__WORK ITEM__:
Keep the images out and copy every entry below exactly.

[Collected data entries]

+===+

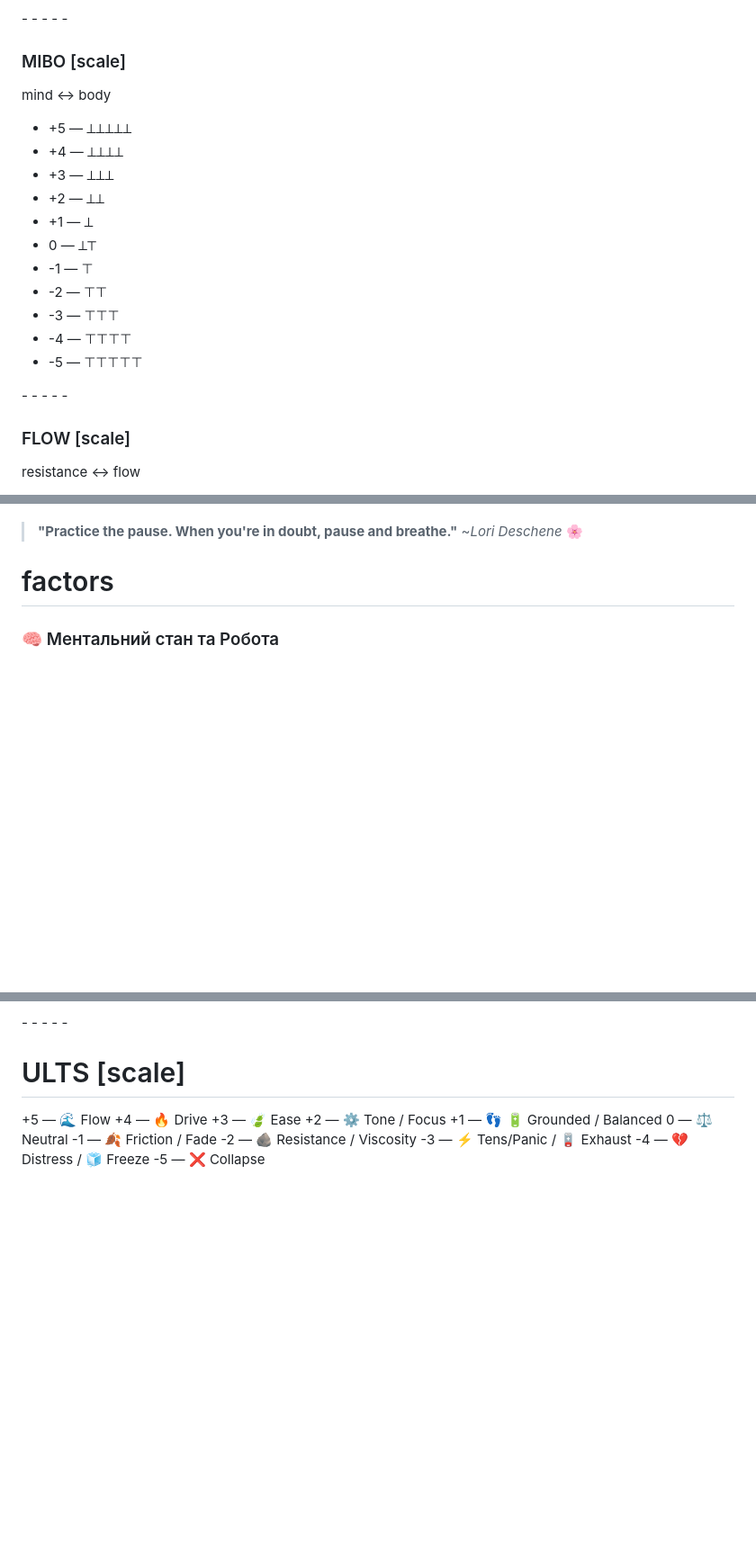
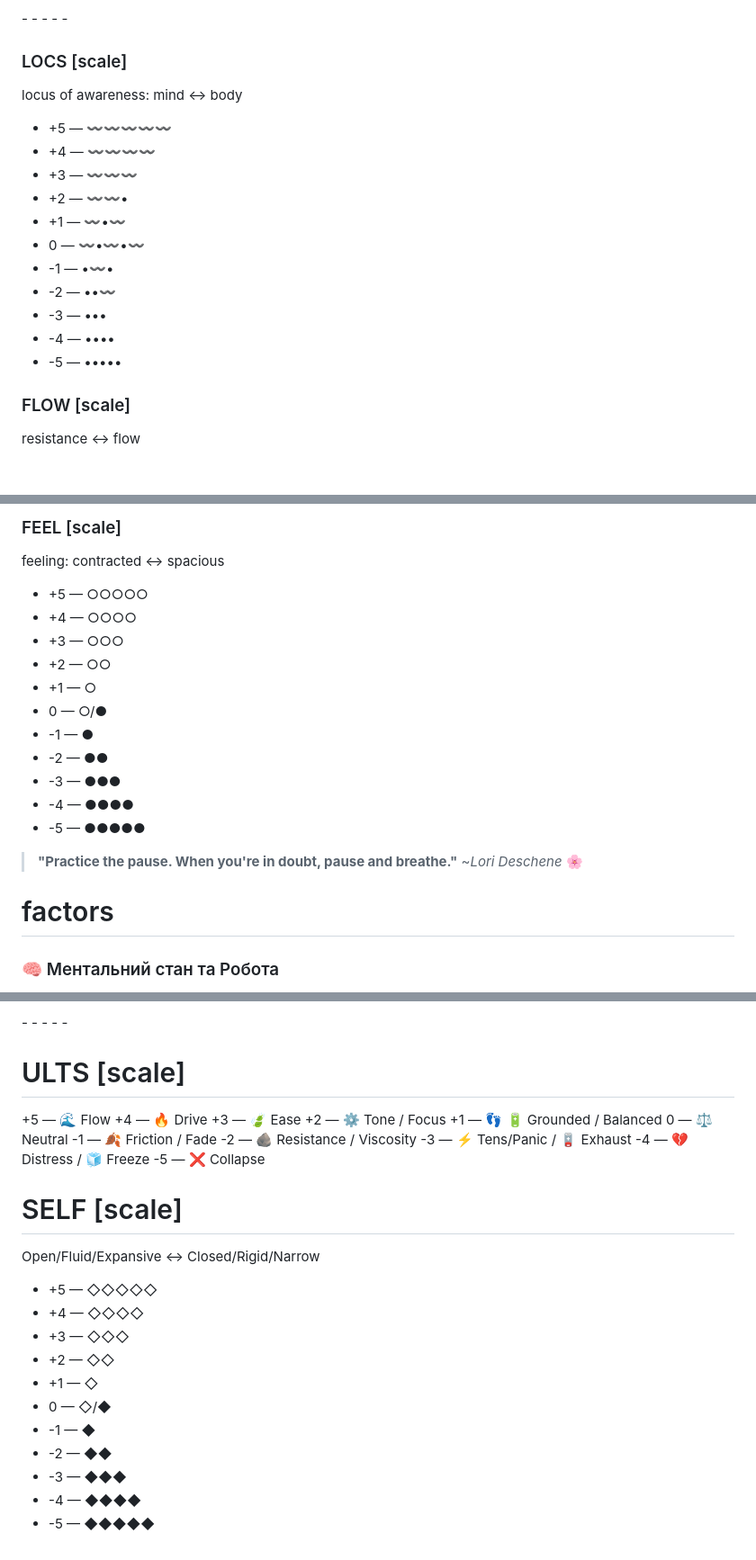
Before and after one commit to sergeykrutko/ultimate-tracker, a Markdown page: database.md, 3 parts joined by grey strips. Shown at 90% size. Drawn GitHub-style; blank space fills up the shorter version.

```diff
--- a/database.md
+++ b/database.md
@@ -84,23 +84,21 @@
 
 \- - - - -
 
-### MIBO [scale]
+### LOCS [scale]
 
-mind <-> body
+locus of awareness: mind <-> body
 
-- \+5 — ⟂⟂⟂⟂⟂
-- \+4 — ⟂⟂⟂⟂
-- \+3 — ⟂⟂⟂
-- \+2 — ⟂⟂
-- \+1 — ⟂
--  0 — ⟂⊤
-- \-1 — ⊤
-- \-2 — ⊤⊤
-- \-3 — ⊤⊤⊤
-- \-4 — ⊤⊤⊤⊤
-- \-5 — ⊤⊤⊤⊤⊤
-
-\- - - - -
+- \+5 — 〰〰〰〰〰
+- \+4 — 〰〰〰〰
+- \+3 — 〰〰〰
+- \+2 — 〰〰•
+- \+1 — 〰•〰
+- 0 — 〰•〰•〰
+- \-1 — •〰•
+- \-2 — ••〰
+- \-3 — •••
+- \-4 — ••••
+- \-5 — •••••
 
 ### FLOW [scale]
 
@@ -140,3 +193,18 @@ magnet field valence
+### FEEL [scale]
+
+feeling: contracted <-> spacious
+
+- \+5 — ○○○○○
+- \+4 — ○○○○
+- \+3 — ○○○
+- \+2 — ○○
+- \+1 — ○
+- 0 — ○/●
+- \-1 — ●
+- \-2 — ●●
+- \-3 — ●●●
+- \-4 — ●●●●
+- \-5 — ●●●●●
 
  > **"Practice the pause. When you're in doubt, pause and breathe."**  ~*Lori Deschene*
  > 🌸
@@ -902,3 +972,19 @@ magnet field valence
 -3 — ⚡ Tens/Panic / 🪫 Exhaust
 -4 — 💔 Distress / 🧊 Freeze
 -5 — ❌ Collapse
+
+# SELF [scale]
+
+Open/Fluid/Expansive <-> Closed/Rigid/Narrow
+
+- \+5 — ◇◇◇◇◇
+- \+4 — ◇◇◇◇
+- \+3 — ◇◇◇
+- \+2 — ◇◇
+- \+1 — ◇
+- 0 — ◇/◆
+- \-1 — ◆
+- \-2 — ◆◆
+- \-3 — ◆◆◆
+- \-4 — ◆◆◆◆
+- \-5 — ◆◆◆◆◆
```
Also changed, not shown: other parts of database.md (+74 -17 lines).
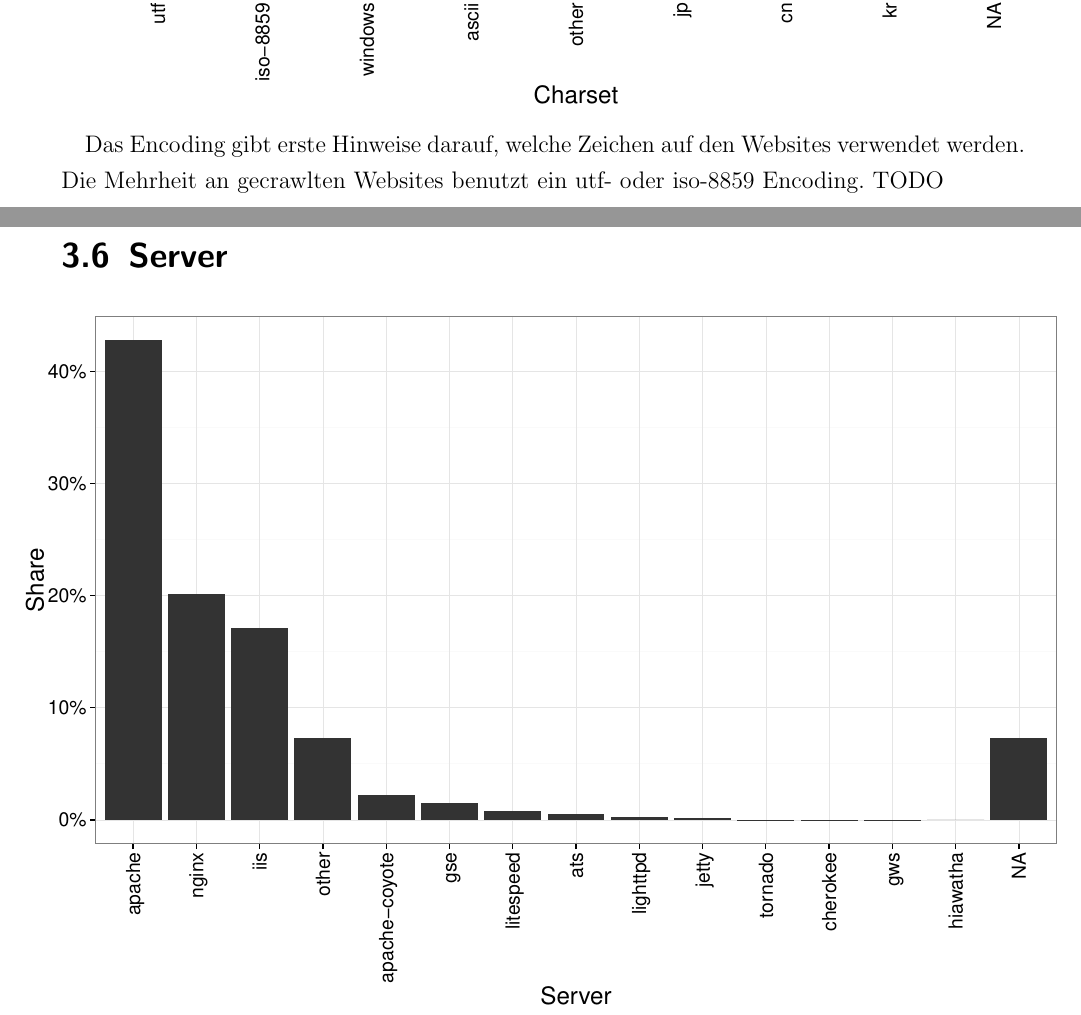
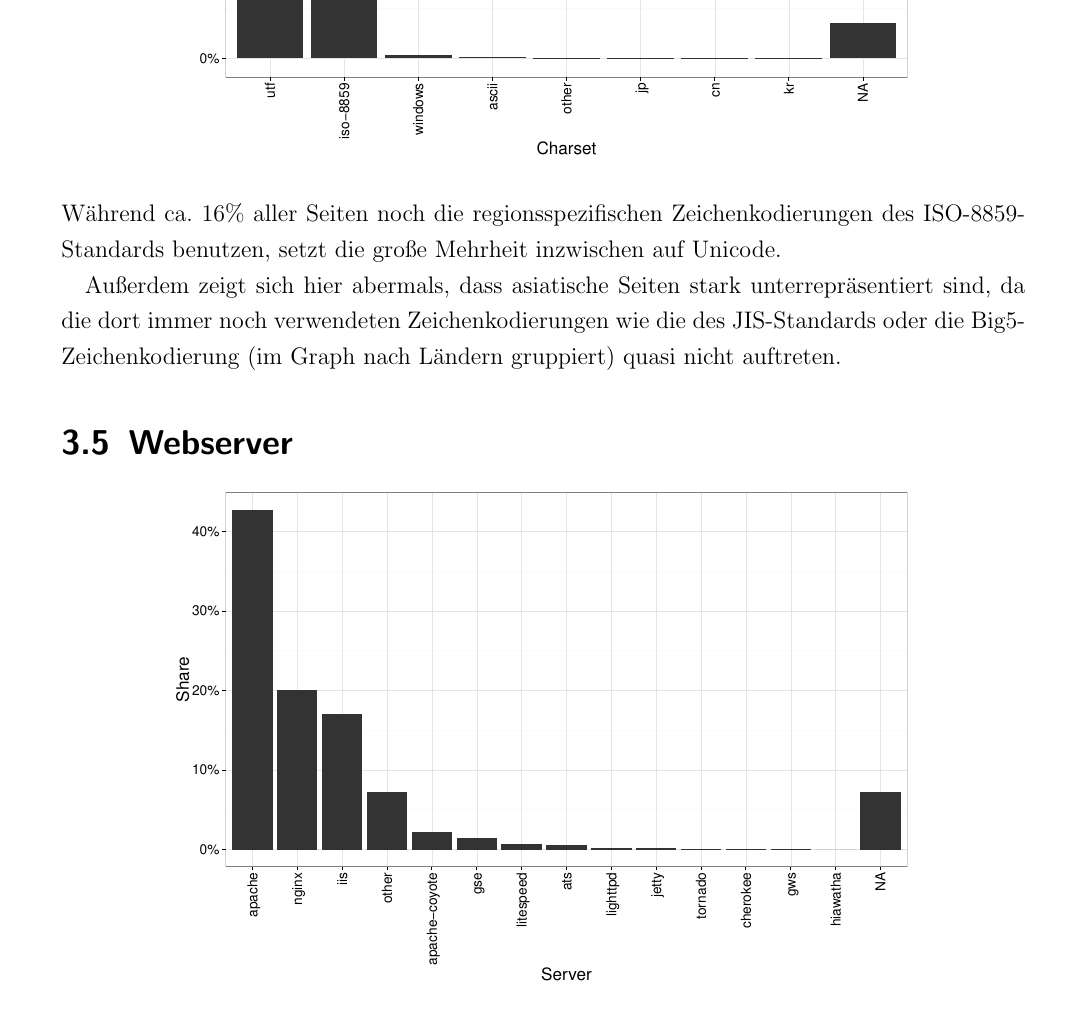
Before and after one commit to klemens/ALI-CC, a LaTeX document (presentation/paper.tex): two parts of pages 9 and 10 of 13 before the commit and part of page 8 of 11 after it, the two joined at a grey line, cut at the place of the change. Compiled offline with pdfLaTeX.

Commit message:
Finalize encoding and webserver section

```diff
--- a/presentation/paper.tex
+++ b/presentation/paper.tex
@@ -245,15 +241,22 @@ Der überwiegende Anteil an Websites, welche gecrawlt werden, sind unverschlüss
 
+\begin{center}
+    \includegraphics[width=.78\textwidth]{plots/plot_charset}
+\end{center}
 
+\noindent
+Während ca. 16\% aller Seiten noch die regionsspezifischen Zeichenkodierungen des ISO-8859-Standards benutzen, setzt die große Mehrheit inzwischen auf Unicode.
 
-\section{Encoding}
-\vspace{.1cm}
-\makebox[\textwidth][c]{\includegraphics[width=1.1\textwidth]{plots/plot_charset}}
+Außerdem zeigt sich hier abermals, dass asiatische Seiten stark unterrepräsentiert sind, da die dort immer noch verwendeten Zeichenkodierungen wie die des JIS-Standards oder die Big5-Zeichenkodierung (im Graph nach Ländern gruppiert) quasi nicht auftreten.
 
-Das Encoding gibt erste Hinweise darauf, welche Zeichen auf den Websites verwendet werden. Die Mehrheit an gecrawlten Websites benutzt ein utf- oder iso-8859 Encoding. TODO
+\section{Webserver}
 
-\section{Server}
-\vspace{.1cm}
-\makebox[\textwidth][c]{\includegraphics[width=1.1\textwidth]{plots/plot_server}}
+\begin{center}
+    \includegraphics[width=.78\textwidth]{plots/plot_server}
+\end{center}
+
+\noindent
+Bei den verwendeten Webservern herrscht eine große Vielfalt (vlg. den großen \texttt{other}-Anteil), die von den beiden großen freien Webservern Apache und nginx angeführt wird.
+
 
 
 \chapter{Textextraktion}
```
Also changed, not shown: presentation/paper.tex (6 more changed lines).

+===+

__ANSWER FOR THE TASK__:
Before and after one commit to sergeykrutko/ultimate-tracker, a Markdown page: database.md, 3 parts joined by grey strips. Shown at 90% size. Drawn GitHub-style; blank space fills up the shorter version.

```diff
--- a/database.md
+++ b/database.md
@@ -84,23 +84,21 @@
 
 \- - - - -
 
-### MIBO [scale]
+### LOCS [scale]
 
-mind <-> body
+locus of awareness: mind <-> body
 
-- \+5 — ⟂⟂⟂⟂⟂
-- \+4 — ⟂⟂⟂⟂
-- \+3 — ⟂⟂⟂
-- \+2 — ⟂⟂
-- \+1 — ⟂
--  0 — ⟂⊤
-- \-1 — ⊤
-- \-2 — ⊤⊤
-- \-3 — ⊤⊤⊤
-- \-4 — ⊤⊤⊤⊤
-- \-5 — ⊤⊤⊤⊤⊤
-
-\- - - - -
+- \+5 — 〰〰〰〰〰
+- \+4 — 〰〰〰〰
+- \+3 — 〰〰〰
+- \+2 — 〰〰•
+- \+1 — 〰•〰
+- 0 — 〰•〰•〰
+- \-1 — •〰•
+- \-2 — ••〰
+- \-3 — •••
+- \-4 — ••••
+- \-5 — •••••
 
 ### FLOW [scale]
 
@@ -140,3 +193,18 @@ magnet field valence
+### FEEL [scale]
+
+feeling: contracted <-> spacious
+
+- \+5 — ○○○○○
+- \+4 — ○○○○
+- \+3 — ○○○
+- \+2 — ○○
+- \+1 — ○
+- 0 — ○/●
+- \-1 — ●
+- \-2 — ●●
+- \-3 — ●●●
+- \-4 — ●●●●
+- \-5 — ●●●●●
 
  > **"Practice the pause. When you're in doubt, pause and breathe."**  ~*Lori Deschene*
  > 🌸
@@ -902,3 +972,19 @@ magnet field valence
 -3 — ⚡ Tens/Panic / 🪫 Exhaust
 -4 — 💔 Distress / 🧊 Freeze
 -5 — ❌ Collapse
+
+# SELF [scale]
+
+Open/Fluid/Expansive <-> Closed/Rigid/Narrow
+
+- \+5 — ◇◇◇◇◇
+- \+4 — ◇◇◇◇
+- \+3 — ◇◇◇
+- \+2 — ◇◇
+- \+1 — ◇
+- 0 — ◇/◆
+- \-1 — ◆
+- \-2 — ◆◆
+- \-3 — ◆◆◆
+- \-4 — ◆◆◆◆
+- \-5 — ◆◆◆◆◆
```
Also changed, not shown: other parts of database.md (+74 -17 lines).
Before and after one commit to klemens/ALI-CC, a LaTeX document (presentation/paper.tex): two parts of pages 9 and 10 of 13 before the commit and part of page 8 of 11 after it, the two joined at a grey line, cut at the place of the change. Compiled offline with pdfLaTeX.

Commit message:
Finalize encoding and webserver section

```diff
--- a/presentation/paper.tex
+++ b/presentation/paper.tex
@@ -245,15 +241,22 @@ Der überwiegende Anteil an Websites, welche gecrawlt werden, sind unverschlüss
 
+\begin{center}
+    \includegraphics[width=.78\textwidth]{plots/plot_charset}
+\end{center}
 
+\noindent
+Während ca. 16\% aller Seiten noch die regionsspezifischen Zeichenkodierungen des ISO-8859-Standards benutzen, setzt die große Mehrheit inzwischen auf Unicode.
 
-\section{Encoding}
-\vspace{.1cm}
-\makebox[\textwidth][c]{\includegraphics[width=1.1\textwidth]{plots/plot_charset}}
+Außerdem zeigt sich hier abermals, dass asiatische Seiten stark unterrepräsentiert sind, da die dort immer noch verwendeten Zeichenkodierungen wie die des JIS-Standards oder die Big5-Zeichenkodierung (im Graph nach Ländern gruppiert) quasi nicht auftreten.
 
-Das Encoding gibt erste Hinweise darauf, welche Zeichen auf den Websites verwendet werden. Die Mehrheit an gecrawlten Websites benutzt ein utf- oder iso-8859 Encoding. TODO
+\section{Webserver}
 
-\section{Server}
-\vspace{.1cm}
-\makebox[\textwidth][c]{\includegraphics[width=1.1\textwidth]{plots/plot_server}}
+\begin{center}
+    \includegraphics[width=.78\textwidth]{plots/plot_server}
+\end{center}
+
+\noindent
+Bei den verwendeten Webservern herrscht eine große Vielfalt (vlg. den großen \texttt{other}-Anteil), die von den beiden großen freien Webservern Apache und nginx angeführt wird.
+
 
 
 \chapter{Textextraktion}
```
Also changed, not shown: presentation/paper.tex (6 more changed lines).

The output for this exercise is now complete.